### The problem
Every line in the data below that holds "changed" should be found and copied.

<<<<

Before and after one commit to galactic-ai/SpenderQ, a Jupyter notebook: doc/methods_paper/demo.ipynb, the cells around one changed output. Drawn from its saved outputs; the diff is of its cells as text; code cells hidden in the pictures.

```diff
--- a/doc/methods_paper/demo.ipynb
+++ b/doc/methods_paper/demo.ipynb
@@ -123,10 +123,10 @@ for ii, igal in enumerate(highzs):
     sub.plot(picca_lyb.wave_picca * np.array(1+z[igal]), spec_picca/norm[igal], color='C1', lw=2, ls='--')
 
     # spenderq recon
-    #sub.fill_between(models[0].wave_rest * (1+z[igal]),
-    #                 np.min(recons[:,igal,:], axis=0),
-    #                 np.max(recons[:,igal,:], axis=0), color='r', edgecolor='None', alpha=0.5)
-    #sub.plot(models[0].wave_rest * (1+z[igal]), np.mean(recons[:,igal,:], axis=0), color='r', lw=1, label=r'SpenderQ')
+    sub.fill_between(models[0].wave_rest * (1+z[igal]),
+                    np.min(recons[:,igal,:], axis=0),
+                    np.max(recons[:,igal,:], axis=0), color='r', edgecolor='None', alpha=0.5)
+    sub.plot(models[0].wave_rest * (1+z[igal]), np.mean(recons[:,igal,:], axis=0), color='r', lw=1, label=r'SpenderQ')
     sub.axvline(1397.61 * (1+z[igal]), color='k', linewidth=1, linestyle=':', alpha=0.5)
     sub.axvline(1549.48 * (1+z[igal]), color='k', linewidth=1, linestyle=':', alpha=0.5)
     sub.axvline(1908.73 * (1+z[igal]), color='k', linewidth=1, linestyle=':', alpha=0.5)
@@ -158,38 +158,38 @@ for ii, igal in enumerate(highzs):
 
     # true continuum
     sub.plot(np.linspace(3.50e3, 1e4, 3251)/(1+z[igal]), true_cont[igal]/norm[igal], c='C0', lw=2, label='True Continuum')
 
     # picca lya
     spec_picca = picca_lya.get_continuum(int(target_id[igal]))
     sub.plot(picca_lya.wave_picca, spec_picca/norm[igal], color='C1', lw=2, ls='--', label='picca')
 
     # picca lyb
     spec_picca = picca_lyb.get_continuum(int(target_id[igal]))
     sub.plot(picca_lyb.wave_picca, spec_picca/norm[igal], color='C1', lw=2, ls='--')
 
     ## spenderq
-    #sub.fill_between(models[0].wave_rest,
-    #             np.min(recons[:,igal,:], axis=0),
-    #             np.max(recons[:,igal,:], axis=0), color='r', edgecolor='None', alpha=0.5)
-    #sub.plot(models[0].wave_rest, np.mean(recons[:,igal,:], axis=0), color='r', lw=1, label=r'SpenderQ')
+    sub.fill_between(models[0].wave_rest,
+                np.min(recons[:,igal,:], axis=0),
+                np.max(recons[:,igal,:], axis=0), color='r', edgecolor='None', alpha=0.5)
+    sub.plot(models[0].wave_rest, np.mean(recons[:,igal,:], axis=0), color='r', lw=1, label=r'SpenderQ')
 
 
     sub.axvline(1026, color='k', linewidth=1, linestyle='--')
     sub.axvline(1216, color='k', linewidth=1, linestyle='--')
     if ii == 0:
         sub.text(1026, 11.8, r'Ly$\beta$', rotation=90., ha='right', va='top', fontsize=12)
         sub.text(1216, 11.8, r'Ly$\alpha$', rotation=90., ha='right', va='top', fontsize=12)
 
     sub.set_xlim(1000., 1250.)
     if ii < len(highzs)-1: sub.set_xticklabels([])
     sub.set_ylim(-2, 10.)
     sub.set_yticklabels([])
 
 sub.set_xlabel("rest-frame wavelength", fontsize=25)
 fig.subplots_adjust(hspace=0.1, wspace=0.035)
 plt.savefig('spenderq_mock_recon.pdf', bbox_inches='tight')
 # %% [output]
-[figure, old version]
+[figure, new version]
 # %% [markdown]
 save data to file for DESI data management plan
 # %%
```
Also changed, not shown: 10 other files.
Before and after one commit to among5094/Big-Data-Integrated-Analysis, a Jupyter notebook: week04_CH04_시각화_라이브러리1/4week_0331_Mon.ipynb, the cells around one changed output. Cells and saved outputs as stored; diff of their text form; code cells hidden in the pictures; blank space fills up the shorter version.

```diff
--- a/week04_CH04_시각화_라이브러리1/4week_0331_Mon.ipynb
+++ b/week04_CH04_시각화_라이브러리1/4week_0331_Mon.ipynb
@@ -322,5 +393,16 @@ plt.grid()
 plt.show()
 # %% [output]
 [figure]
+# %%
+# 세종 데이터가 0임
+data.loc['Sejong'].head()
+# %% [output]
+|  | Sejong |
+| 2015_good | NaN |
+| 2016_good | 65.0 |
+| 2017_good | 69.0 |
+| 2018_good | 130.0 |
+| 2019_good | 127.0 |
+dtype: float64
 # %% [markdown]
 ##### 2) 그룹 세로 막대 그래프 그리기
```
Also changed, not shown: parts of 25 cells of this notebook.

>>>>

### Answer section
Before and after one commit to galactic-ai/SpenderQ, a Jupyter notebook: doc/methods_paper/demo.ipynb, the cells around one changed output. Drawn from its saved outputs; the diff is of its cells as text; code cells hidden in the pictures.
Also changed, not shown: 10 other files.
Before and after one commit to among5094/Big-Data-Integrated-Analysis, a Jupyter notebook: week04_CH04_시각화_라이브러리1/4week_0331_Mon.ipynb, the cells around one changed output. Cells and saved outputs as stored; diff of their text form; code cells hidden in the pictures; blank space fills up the shorter version.
Also changed, not shown: parts of 25 cells of this notebook.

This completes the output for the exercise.